iMinister was going to run for president this week, announcing her candidacy in a sermon, but this brilliant sermonic ploy was spoiled by a real life civil disobedience campaign. iMinister is annoyed.
This campaign of about 30, mostly Evangelical pastors (they tried to get others involved) will challenge the IRS's rules that tax exempt organizations such as churches can't engage in candidate politics, only in issue politics. They are going to go ahead an endorse their chosen candidate from their pulpits this Sunday and take the consequences. They say they'll sue the government if they do loose their tax exempt status. Read more here.
iMinister thinks this is a bit foolish, but she's aware that the IRS has been both negligent (especially to conservative churches) in enforcing its rules and out of bounds (especially to liberal churches) in harassing ministers who are staying on their proper side of the endorsement line, and she'd appreciate a clarification of the situation which is, after all, what often comes out of court cases and high drama publicity.
She also thinks that any preacher who can't figure out a way to preach "on the issues" such that the congregation can't figure out who the preacher wishes his or her people would vote for is not a very skilled preacher, so she doesn't put much stock in complaints about this particular rule being any real infringement on religious needs.
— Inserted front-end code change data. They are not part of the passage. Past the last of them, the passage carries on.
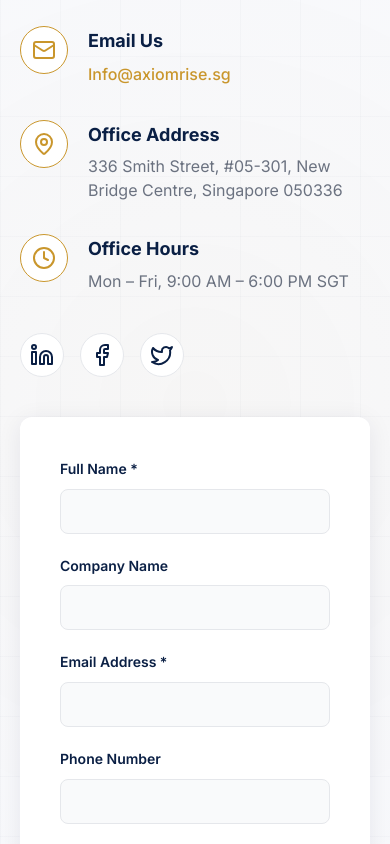
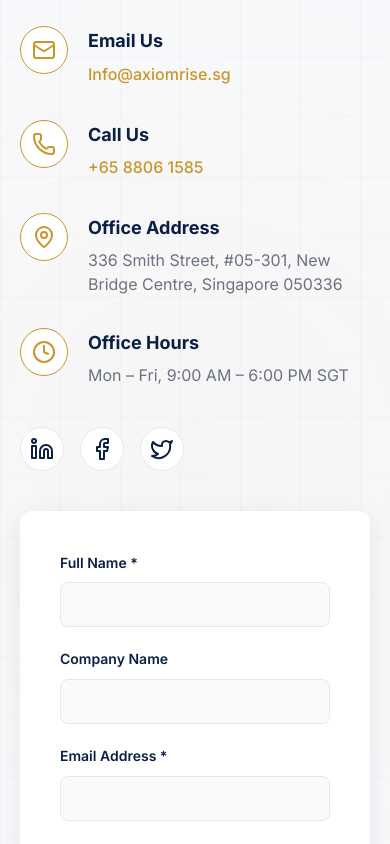
Before and after one commit to Clientwala/AxiomRise-HR, a Next.js app: page / in a window 390 px wide. Shown: the part 6700-7544 px from the top of the page. Built offline with nearby package versions, Linux system fonts and the light colour scheme; a web font is replaced by a local one.

Commit message:
Update contact mobile number and fix Next.js icon conflict

```diff
--- a/src/components/Contact.tsx
+++ b/src/components/Contact.tsx
@@ -2,7 +2,7 @@
 
 import { useState } from "react";
 import styles from "./Contact.module.css";
-import { Mail, MapPin, Clock, CheckCircle2, AlertCircle } from "lucide-react";
+import { Mail, MapPin, Clock, Phone, CheckCircle2, AlertCircle } from "lucide-react";
 
 export default function Contact() {
   const [formData, setFormData] = useState({
@@ -87,6 +87,16 @@
                 <div>
                   <div className={styles.infoLabel}>Email Us</div>
                   <a href="mailto:Info@axiomrise.sg" className={styles.infoValueGold}>Info@axiomrise.sg</a>
+                </div>
+              </div>
+
+              <div className={styles.infoCard}>
+                <div className={styles.iconCircle}>
+                  <Phone className={styles.icon} />
+                </div>
+                <div>
+                  <div className={styles.infoLabel}>Call Us</div>
+                  <a href="tel:+6588061585" className={styles.infoValueGold}>+65 8806 1585</a>
                 </div>
               </div>
 
--- a/src/components/Footer.tsx
+++ b/src/components/Footer.tsx
@@ -47,6 +47,7 @@
           <div className={styles.col}>
             <h4 className={styles.colTitle}>Contact</h4>
             <ul className={styles.linkList}>
+              <li><a href="tel:+6588061585">+65 8806 1585</a></li>
               <li><a href="mailto:Info@axiomrise.sg">Info@axiomrise.sg</a></li>
               <li className={styles.address}>336 Smith Street, #05-301<br/>New Bridge Centre<br/>Singapore 050336</li>
             </ul>
```
Also changed, not shown: src/app/icon.png (deleted).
She suspects that this the real inhibition these preachers feel is to their own egos, which are pinched when they can't tell their flocks how to vote.
IRS specializes in slow response, so I doubt if we'll know by Monday.
And if you want to know about iMinister's platform, check here on Tuesday.